Gangetic Alluvial Plains: Uniqueness of the Aquifer System for Food Security and for Carbon Dioxide Sequestration
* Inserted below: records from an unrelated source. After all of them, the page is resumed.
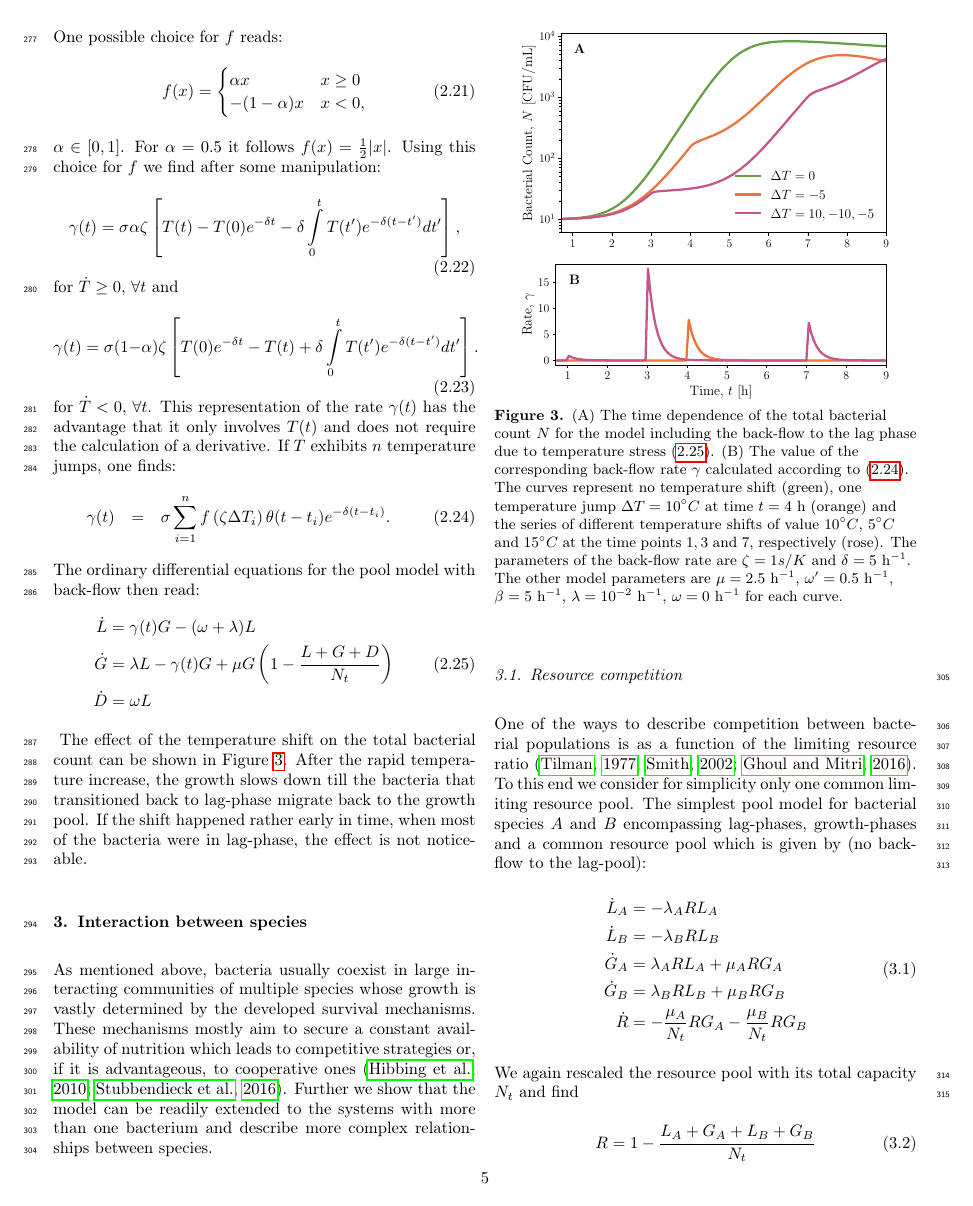
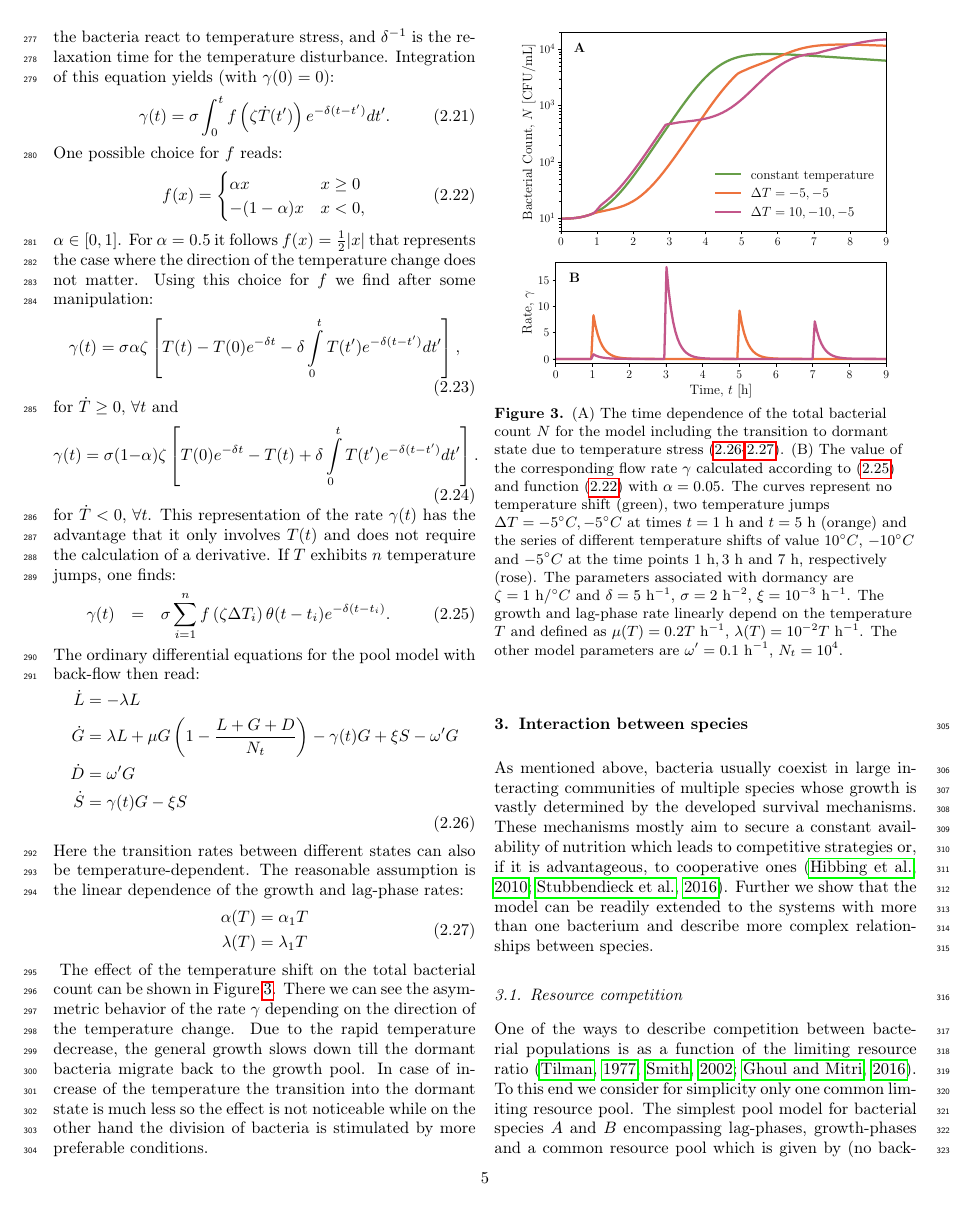
Before and after one commit to polinagaindrik/pool_model_paper, a LaTeX paper (paper/pool_model.tex): page 7 of 24. Compiled offline with pdfLaTeX; a LaTeX package or settings file that is missing is left out.

Commit message:
Update model and text to the section about temperature stress

```diff
--- a/paper/pool_model.tex
+++ b/paper/pool_model.tex
@@ -414,3 +416,4 @@ The dimensionless function $f$, with $f(0)=0$ and $f: \mathbb{R}\to\mathbb{R}_{\
+$\zeta$ is a scaling factor, $\sigma$ is a kind of stiffness telling how strongly the bacteria react to temperature stress, and $\delta^{-1}$ is the relaxation time for the temperature disturbance.
 Integration of this equation yields (with $\gamma(0)=0$):
 \begin{equation}
     \gamma(t) = \sigma\int_0^t f\left(\zeta\dot{T}(t^{\prime})\right)e^{-\delta (t-t^{\prime})}dt^{\prime}.
@@ -418,8 +421,10 @@ Integration of this equation yields (with $\gamma(0)=0$):
 One possible choice for $f$ reads:
 \begin{align}
 f(x)&=\begin{cases}\alpha x& x\ge 0\\ -(1-\alpha) x& x < 0,\end{cases}
+\label{eq:f_stress}
 \end{align}
-$\alpha\in [0,1]$. For $\alpha=0.5$ it follows $f(x)=\frac{1}{2}|x|$. Using this choice for $f$ we find after some manipulation:
+$\alpha\in [0,1]$. For $\alpha=0.5$ it follows $f(x)=\frac{1}{2}|x|$ that represents the case where the direction of the temperature change does not matter.
+Using this choice for $f$ we find after some manipulation:
 \begin{equation}
     \gamma(t) = \sigma\alpha\zeta\left [T(t)-T(0)e^{-\delta t}-\delta
         \int\limits_0^t T(t^{\prime})e^{-\delta (t-t^{\prime})}dt^{\prime}\right ],
@@ -440,30 +445,42 @@ If $T$ exhibits $n$ temperature jumps, one finds:
 The ordinary differential equations for the pool model with back-flow then read:
 \begin{align}
     \begin{split}
-        \dot{L} &=\gamma(t) G - (\omega + \lambda) L\\
-        \dot{G} &= \lambda L -\gamma(t) G + \mu G\left(1-\frac{L+G+D}{N_t}\right)\\
-        \dot{D} &= \omega  L
+        \dot{L} &= - \lambda L\\
+        \dot{G} &= \lambda L + \mu G\left(1-\frac{L+G+D}{N_t}\right)-\gamma(t) G + \xi S - \omega' G\\
+        \dot{D} &= \omega' G\\
+        \dot{S} &= \gamma(t) G - \xi S
     \end{split}
     \label{eq:ode_tempshift_backlag}
+\end{align}
+Here the transition rates between different states can also be temperature-dependent.
+The reasonable assumption is the linear dependence of the growth and lag-phase rates:
+\begin{align}
+    \begin{split}
+        \alpha(T)  &= \alpha_1 T\\
+        \lambda(T) &= \lambda_1 T\\
+    \end{split}
+    \label{eq:rates_temp_linear}
 \end{align}
 \begin{figure}[t]
     \begin{center}
     \includegraphics[width=0.9\columnwidth]{Figures-pool_model_3pools_resource_tempshift1.pdf}\\
     \includegraphics[width=0.9\columnwidth]{Figures-pool_model_3pools_resource_tempshift2.pdf}
     \caption{
-        (A) The time dependence of the total bacterial count $N$ for the model including the back-flow to the lag phase due to temperature stress~(\ref{eq:ode_tempshift_backlag}).
-        (B) The value of the corresponding back-flow rate $\gamma$ calculated according to (\ref{eq:gamma_tempshift}).
-        The curves represent no temperature shift (green), one temperature jump $\Delta T = 10^\circ C$ at time $t=4~\mathrm{h}$ (orange)
-        and the series of different temperature shifts of value $10^\circ C$, $5^\circ C$ and $15^\circ C$ at the time points $1, 3$ and $7$, respectively (rose).
-        The parameters of the back-flow rate are $\zeta=1 s/K $ and $\delta=5~\mathrm{h}^{-1}$.
-        The other model parameters are $\mu=2.5~\mathrm{h}^{-1}$, $\omega'=0.5~\mathrm{h}^{-1}$, $\beta=5~\mathrm{h}^{-1}$, $\lambda=10^{-2}~\mathrm{h}^{-1}$, $\omega = 0~\mathrm{h}^{-1}$ for each curve.
+        (A) The time dependence of the total bacterial count $N$ for the model including the transition to dormant state due to temperature stress~(\ref{eq:ode_tempshift_backlag}-\ref{eq:rates_temp_linear}).
+        (B) The value of the corresponding flow rate $\gamma$ calculated according to (\ref{eq:gamma_tempshift}) and function~(\ref{eq:f_stress}) with $\alpha=0.05$.
+        The curves represent no temperature shift (green), two temperature jumps $\Delta T = -5^\circ C, -5^\circ C$ at times $t=1~\mathrm{h}$ and $t=5~\mathrm{h}$ (orange)
+        and the series of different temperature shifts of value $10^\circ C$, $-10^\circ C$ and $-5^\circ C$ at the time points $1~\mathrm{h}, 3~\mathrm{h}$ and $7~\mathrm{h}$, respectively (rose).
+        The parameters associated with dormancy are $\zeta=1~\mathrm{h}/^\circ C $ and $\delta=5~\mathrm{h}^{-1}$, $\sigma=2~\mathrm{h}^{-2}$, $\xi=10^{-3}~\mathrm{h}^{-1}$.
+        The growth and lag-phase rate linearly depend on the temperature $T$ and defined as $\mu(T)=0.2 T~\mathrm{h}^{-1}$, $\lambda(T)=10^{-2} T~\mathrm{h}^{-1}$.
+        The other model parameters are $\omega'=0.1~\mathrm{h}^{-1}$, $N_t=10^4$.
     }
     \label{fig:TempJump}
     \end{center}
 \end{figure}
 The effect of the temperature shift on the total bacterial count can be shown in Figure~\ref{fig:TempJump}.
-After the rapid temperature increase, the growth slows down till the bacteria that transitioned back to lag-phase migrate back to the growth pool.
-If the shift happened rather early in time, when most of the bacteria were in lag-phase, the effect is not noticeable.
+There we can see the asymmetric behavior of the rate $\gamma$ depending on the direction of the temperature change.
+Due to the rapid temperature decrease, the general growth slows down till the dormant bacteria migrate back to the growth pool.
+In case of increase of the temperature the transition into the dormant state is much less so the effect is not noticeable while on the other hand the division of bacteria is stimulated by more preferable conditions.
 %
 % ================================================================================================
 \section{Interaction between species}
```
Also changed, not shown: paper/Figures-pool_model_3pools_resource_tempshift1.pdf, paper/Figures-pool_model_3pools_resource_tempshift2.pdf, paper/pool_model.tex (20 more changed lines), 1 other file.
The various geophysical and exploratory-drilling investigations have indicated that the depth of the alluvial is variable from about 1000 m to over 2000 m and encompasses a number of aquifer zones, both fresh and saline. The increase in food production will evidently require more surface storages and development of deep aquifers to meet the stipulated irrigation water demand to the extent of 807 billion cubic meters (BCM) in 2050; surface water is stipulated to contribute about 463 BCM and 344 BCM of groundwater. The Ganga River Basin constitutes the main dependable area for food security and therefore, dependence of developing groundwater resources will enhance in case the surface water resources are not available to increase the intensity of irrigation. H. Koide et al. studied the carbon dioxide capacity estimated for deep-saline aquifers and made several assumptions in the calculation of storage capacity based on the idea that the carbon dioxide will be stored by being dissolved in water.